**Work to complete**
Count every line below containing "message"; state the number only.

**Data shown**
---------------

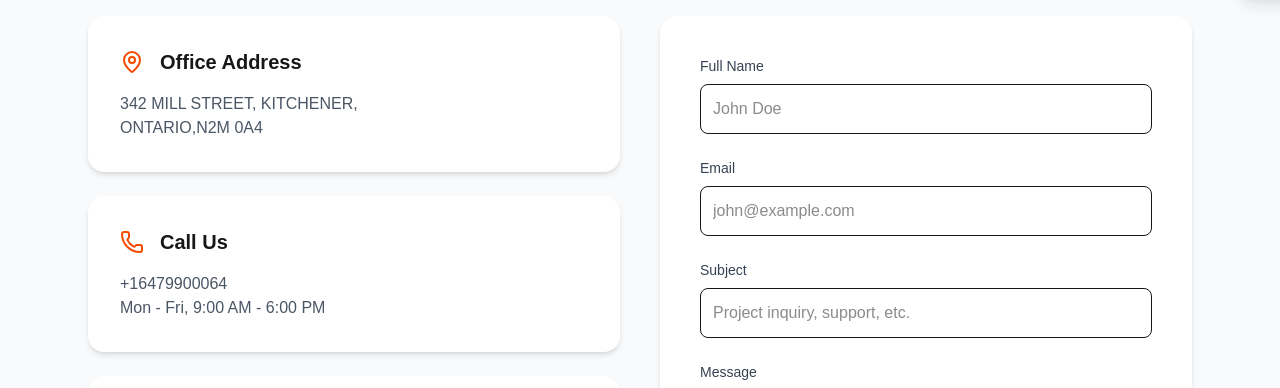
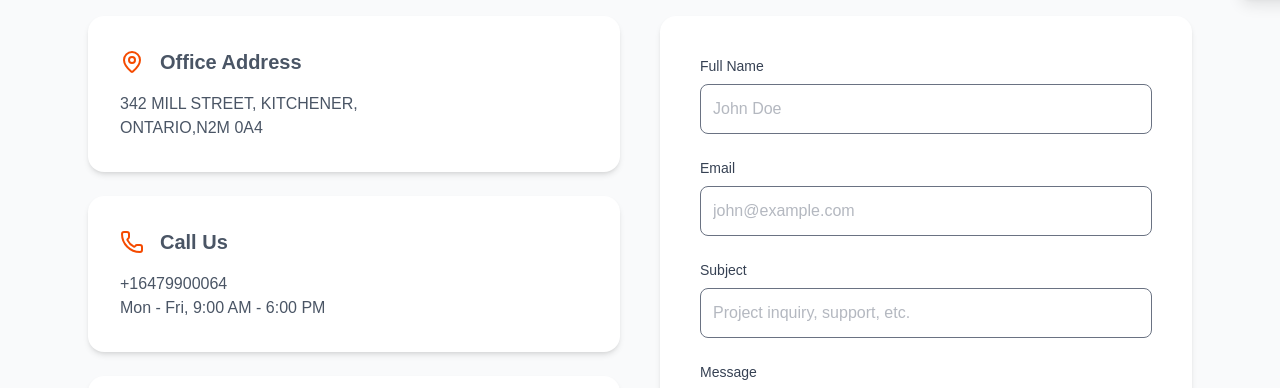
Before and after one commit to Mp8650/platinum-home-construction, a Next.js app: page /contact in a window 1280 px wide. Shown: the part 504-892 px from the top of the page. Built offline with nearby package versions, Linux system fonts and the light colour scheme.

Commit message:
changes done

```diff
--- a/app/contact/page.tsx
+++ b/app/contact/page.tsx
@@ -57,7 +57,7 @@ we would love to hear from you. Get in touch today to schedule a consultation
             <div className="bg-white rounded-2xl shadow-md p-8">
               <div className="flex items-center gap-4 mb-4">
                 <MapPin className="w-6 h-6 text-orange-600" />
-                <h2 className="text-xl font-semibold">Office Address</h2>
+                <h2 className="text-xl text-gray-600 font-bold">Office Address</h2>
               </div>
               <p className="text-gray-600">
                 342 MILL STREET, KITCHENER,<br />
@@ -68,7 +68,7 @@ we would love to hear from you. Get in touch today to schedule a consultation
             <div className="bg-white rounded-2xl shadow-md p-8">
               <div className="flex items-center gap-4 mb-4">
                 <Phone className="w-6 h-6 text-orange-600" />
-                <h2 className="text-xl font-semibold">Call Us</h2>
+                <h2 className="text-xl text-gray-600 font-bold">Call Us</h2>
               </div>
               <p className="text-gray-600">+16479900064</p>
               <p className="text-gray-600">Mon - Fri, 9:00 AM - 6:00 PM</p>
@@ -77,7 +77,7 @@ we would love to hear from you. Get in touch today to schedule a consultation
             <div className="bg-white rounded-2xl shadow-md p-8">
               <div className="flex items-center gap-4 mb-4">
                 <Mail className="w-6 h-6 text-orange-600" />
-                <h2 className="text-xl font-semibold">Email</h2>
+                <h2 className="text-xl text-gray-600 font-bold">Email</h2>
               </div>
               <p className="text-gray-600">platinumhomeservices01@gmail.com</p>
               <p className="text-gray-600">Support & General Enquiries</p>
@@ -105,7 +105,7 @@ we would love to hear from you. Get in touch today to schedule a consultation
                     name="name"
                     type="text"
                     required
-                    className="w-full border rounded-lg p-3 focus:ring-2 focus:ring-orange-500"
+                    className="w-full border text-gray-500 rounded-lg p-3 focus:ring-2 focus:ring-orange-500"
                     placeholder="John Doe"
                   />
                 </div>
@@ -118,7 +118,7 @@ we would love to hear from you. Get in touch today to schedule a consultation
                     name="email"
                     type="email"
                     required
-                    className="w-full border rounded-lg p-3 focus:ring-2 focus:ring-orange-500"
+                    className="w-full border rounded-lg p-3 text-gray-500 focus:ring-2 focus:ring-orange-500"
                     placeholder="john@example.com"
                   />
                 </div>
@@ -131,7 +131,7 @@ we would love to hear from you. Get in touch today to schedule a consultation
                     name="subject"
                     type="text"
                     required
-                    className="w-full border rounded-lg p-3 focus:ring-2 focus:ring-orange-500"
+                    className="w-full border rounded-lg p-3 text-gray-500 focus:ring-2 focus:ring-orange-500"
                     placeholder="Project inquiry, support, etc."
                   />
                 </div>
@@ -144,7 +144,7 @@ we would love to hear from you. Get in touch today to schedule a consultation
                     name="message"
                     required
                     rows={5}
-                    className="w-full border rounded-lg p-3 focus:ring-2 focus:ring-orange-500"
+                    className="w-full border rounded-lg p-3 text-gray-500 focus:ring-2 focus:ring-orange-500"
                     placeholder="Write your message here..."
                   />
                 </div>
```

---------------

**Result of the task**
3